Problem requirements: Pictures excluded, return every entry exactly, please.

_____

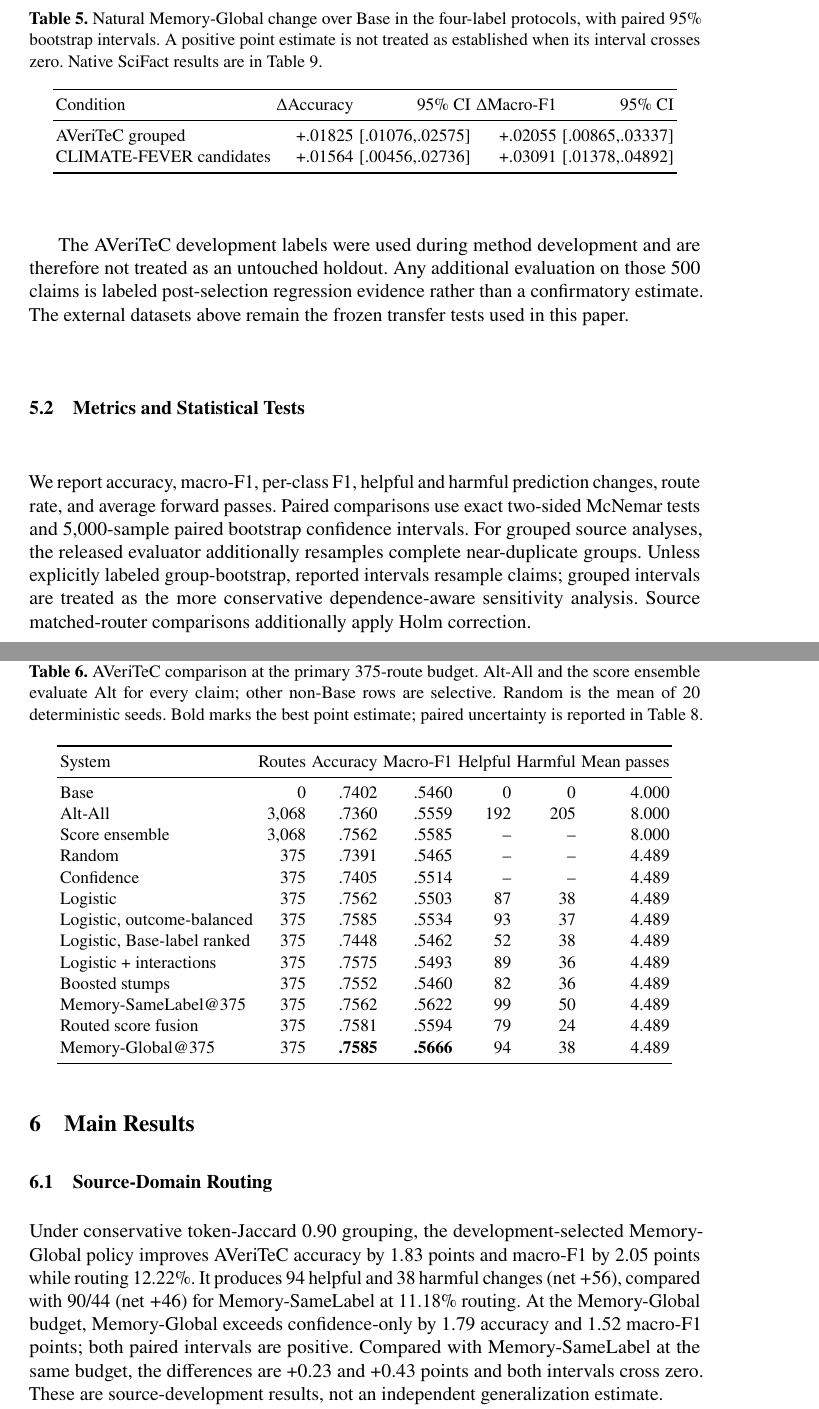
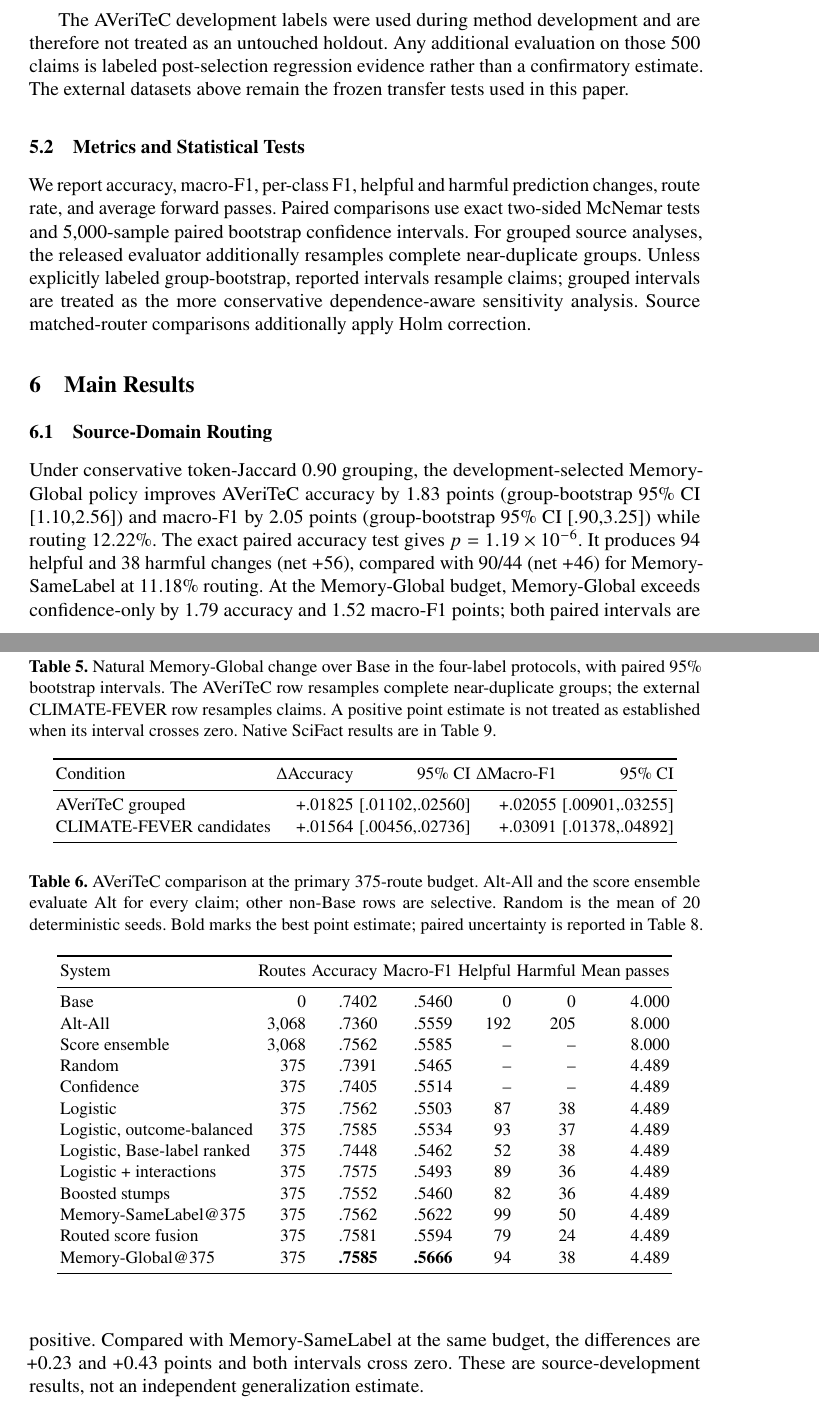
Before and after one commit to lee-vtruong/ERRORFlow, a LaTeX paper (paper/errorflow_v3.tex): two parts of pages 7 and 8 of 31, joined at a grey line, cut so that both start at the same text. Compiled offline with pdfLaTeX.

Commit message:
Record grouped uncertainty and fix logistic cache path

```diff
--- a/paper/errorflow_v3.tex
+++ b/paper/errorflow_v3.tex
@@ -413,7 +413,8 @@ Evaluation & System & Accuracy & Macro-F1 & Route rate & Avg. passes \\
 
 \begin{table*}[t]
 \caption{Natural Memory-Global change over Base in the four-label protocols,
-with paired 95\% bootstrap intervals.
+with paired 95\% bootstrap intervals. The AVeriTeC row resamples complete
+near-duplicate groups; the external CLIMATE-FEVER row resamples claims.
 A positive point estimate is not treated as established when its interval
 crosses zero. Native SciFact results are in Table~\ref{tab:in-domain-memory}.}
 \label{tab:delta-ci}
@@ -422,7 +423,7 @@ crosses zero. Native SciFact results are in Table~\ref{tab:in-domain-memory}.}
 \toprule
 Condition & $\Delta$Accuracy & 95\% CI & $\Delta$Macro-F1 & 95\% CI \\
 \midrule
-AVeriTeC grouped & +.01825 & [.01076,.02575] & +.02055 & [.00865,.03337] \\
+AVeriTeC grouped & +.01825 & [.01102,.02560] & +.02055 & [.00901,.03255] \\
 CLIMATE-FEVER candidates & +.01564 & [.00456,.02736] & +.03091 & [.01378,.04892] \\
 \bottomrule
 \end{tabular}
@@ -431,8 +432,10 @@ CLIMATE-FEVER candidates & +.01564 & [.00456,.02736] & +.03091 & [.01378,.04892]
 \subsection{Source-Domain Routing}
 
 Under conservative token-Jaccard 0.90 grouping, the development-selected
-Memory-Global policy improves AVeriTeC accuracy by 1.83 points and macro-F1 by 2.05
-points while routing 12.22\%. It produces 94 helpful and 38 harmful changes
+Memory-Global policy improves AVeriTeC accuracy by 1.83 points
+(group-bootstrap 95\% CI [1.10,2.56]) and macro-F1 by 2.05 points
+(group-bootstrap 95\% CI [.90,3.25]) while routing 12.22\%.
+The exact paired accuracy test gives $p=1.19\times10^{-6}$. It produces 94 helpful and 38 harmful changes
 (net $+56$), compared with 90/44 (net $+46$) for Memory-SameLabel at 11.18\%
 routing. At the Memory-Global budget, Memory-Global exceeds confidence-only by 1.79 accuracy and
 1.52 macro-F1 points; both paired intervals are positive. Compared with
```
Also changed, not shown: docs/reports/V3_SCIFACT_STANDARD_BASE_PROTOCOL.md (+1 -1 lines).
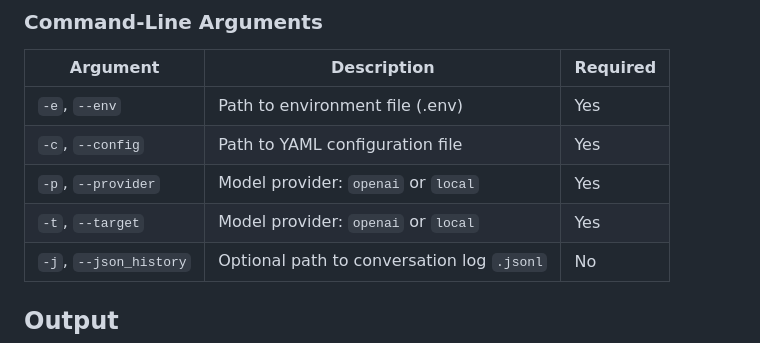
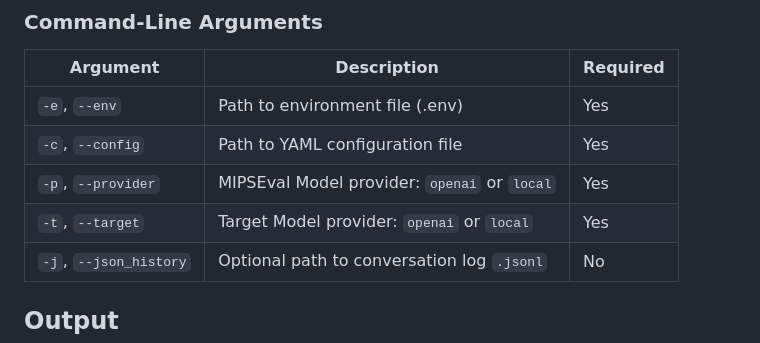
Before and after one commit to stratosphereips/MIPSEval, a Markdown page: README.md, the part around the change. Drawn GitHub-style.

```diff
--- a/README.md
+++ b/README.md
@@ -73,8 +73,8 @@ Default OpenAI models used to run MIPSEval are gpt-4o for Planner and gpt-4o-min
 |--------------------|----------------------------------------------------|----------|
 | `-e`, `--env`       | Path to environment file (.env)                   | Yes      |
 | `-c`, `--config`    | Path to YAML configuration file                   | Yes      |
-| `-p`, `--provider`  | Model provider: `openai` or `local`               | Yes      |
-| `-t`, `--target`  | Model provider: `openai` or `local`               | Yes      |
+| `-p`, `--provider`  | MIPSEval Model provider: `openai` or `local`               | Yes      |
+| `-t`, `--target`  | Target Model provider: `openai` or `local`               | Yes      |
 | `-j`, `--json_history` | Optional path to conversation log `.jsonl`   | No       |
 
 
```
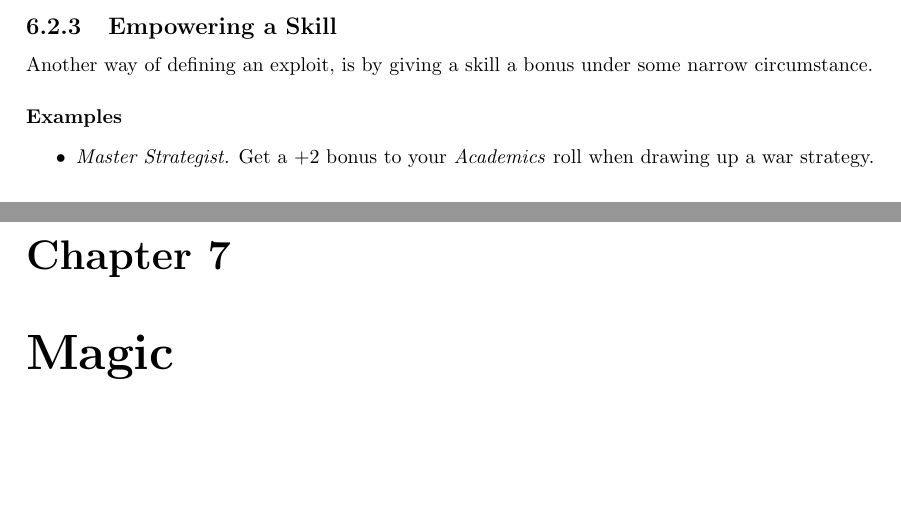
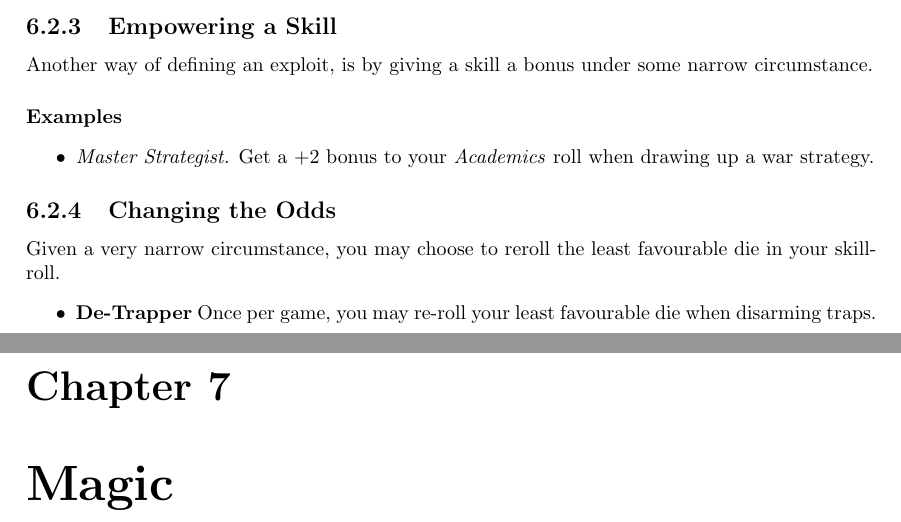
Before and after one commit to ElectricCoffee/SirenRPG, a LaTeX thesis (src/main.tex, which reads src/chapters/exploits.tex): two parts of pages 24 and 25 of 34, joined at a grey line, cut so that both start at the same text, the shorter picture padded with empty space. Compiled offline with pdfLaTeX.

Commit message:
add re-rolls to exploits

```diff
--- a/src/chapters/exploits.tex
+++ b/src/chapters/exploits.tex
@@ -44,4 +44,8 @@ Another way of defining an exploit, is by giving a skill a bonus under some narr
     \item \textit{Master Strategist.} Get a $+2$ bonus to your \textit{Academics} roll when drawing up a war strategy.
 \end{itemize}
 
-%\subsection{Adding Exceptions to the Rules}
+\subsection{Changing the Odds}
+Given a very narrow circumstance, you may choose to reroll the least favourable die in your skill-roll.
+\begin{itemize}
+\item \textbf{De-Trapper} Once per game, you may re-roll your least favourable die when disarming traps.
+\end{itemize}
```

_____

Problem solution:
Before and after one commit to lee-vtruong/ERRORFlow, a LaTeX paper (paper/errorflow_v3.tex): two parts of pages 7 and 8 of 31, joined at a grey line, cut so that both start at the same text. Compiled offline with pdfLaTeX.

Commit message:
Record grouped uncertainty and fix logistic cache path

```diff
--- a/paper/errorflow_v3.tex
+++ b/paper/errorflow_v3.tex
@@ -413,7 +413,8 @@ Evaluation & System & Accuracy & Macro-F1 & Route rate & Avg. passes \\
 
 \begin{table*}[t]
 \caption{Natural Memory-Global change over Base in the four-label protocols,
-with paired 95\% bootstrap intervals.
+with paired 95\% bootstrap intervals. The AVeriTeC row resamples complete
+near-duplicate groups; the external CLIMATE-FEVER row resamples claims.
 A positive point estimate is not treated as established when its interval
 crosses zero. Native SciFact results are in Table~\ref{tab:in-domain-memory}.}
 \label{tab:delta-ci}
@@ -422,7 +423,7 @@ crosses zero. Native SciFact results are in Table~\ref{tab:in-domain-memory}.}
 \toprule
 Condition & $\Delta$Accuracy & 95\% CI & $\Delta$Macro-F1 & 95\% CI \\
 \midrule
-AVeriTeC grouped & +.01825 & [.01076,.02575] & +.02055 & [.00865,.03337] \\
+AVeriTeC grouped & +.01825 & [.01102,.02560] & +.02055 & [.00901,.03255] \\
 CLIMATE-FEVER candidates & +.01564 & [.00456,.02736] & +.03091 & [.01378,.04892] \\
 \bottomrule
 \end{tabular}
@@ -431,8 +432,10 @@ CLIMATE-FEVER candidates & +.01564 & [.00456,.02736] & +.03091 & [.01378,.04892]
 \subsection{Source-Domain Routing}
 
 Under conservative token-Jaccard 0.90 grouping, the development-selected
-Memory-Global policy improves AVeriTeC accuracy by 1.83 points and macro-F1 by 2.05
-points while routing 12.22\%. It produces 94 helpful and 38 harmful changes
+Memory-Global policy improves AVeriTeC accuracy by 1.83 points
+(group-bootstrap 95\% CI [1.10,2.56]) and macro-F1 by 2.05 points
+(group-bootstrap 95\% CI [.90,3.25]) while routing 12.22\%.
+The exact paired accuracy test gives $p=1.19\times10^{-6}$. It produces 94 helpful and 38 harmful changes
 (net $+56$), compared with 90/44 (net $+46$) for Memory-SameLabel at 11.18\%
 routing. At the Memory-Global budget, Memory-Global exceeds confidence-only by 1.79 accuracy and
 1.52 macro-F1 points; both paired intervals are positive. Compared with
```
Also changed, not shown: docs/reports/V3_SCIFACT_STANDARD_BASE_PROTOCOL.md (+1 -1 lines).
Before and after one commit to stratosphereips/MIPSEval, a Markdown page: README.md, the part around the change. Drawn GitHub-style.

```diff
--- a/README.md
+++ b/README.md
@@ -73,8 +73,8 @@ Default OpenAI models used to run MIPSEval are gpt-4o for Planner and gpt-4o-min
 |--------------------|----------------------------------------------------|----------|
 | `-e`, `--env`       | Path to environment file (.env)                   | Yes      |
 | `-c`, `--config`    | Path to YAML configuration file                   | Yes      |
-| `-p`, `--provider`  | Model provider: `openai` or `local`               | Yes      |
-| `-t`, `--target`  | Model provider: `openai` or `local`               | Yes      |
+| `-p`, `--provider`  | MIPSEval Model provider: `openai` or `local`               | Yes      |
+| `-t`, `--target`  | Target Model provider: `openai` or `local`               | Yes      |
 | `-j`, `--json_history` | Optional path to conversation log `.jsonl`   | No       |
 
 
```
Before and after one commit to ElectricCoffee/SirenRPG, a LaTeX thesis (src/main.tex, which reads src/chapters/exploits.tex): two parts of pages 24 and 25 of 34, joined at a grey line, cut so that both start at the same text, the shorter picture padded with empty space. Compiled offline with pdfLaTeX.

Commit message:
add re-rolls to exploits

```diff
--- a/src/chapters/exploits.tex
+++ b/src/chapters/exploits.tex
@@ -44,4 +44,8 @@ Another way of defining an exploit, is by giving a skill a bonus under some narr
     \item \textit{Master Strategist.} Get a $+2$ bonus to your \textit{Academics} roll when drawing up a war strategy.
 \end{itemize}
 
-%\subsection{Adding Exceptions to the Rules}
+\subsection{Changing the Odds}
+Given a very narrow circumstance, you may choose to reroll the least favourable die in your skill-roll.
+\begin{itemize}
+\item \textbf{De-Trapper} Once per game, you may re-roll your least favourable die when disarming traps.
+\end{itemize}
```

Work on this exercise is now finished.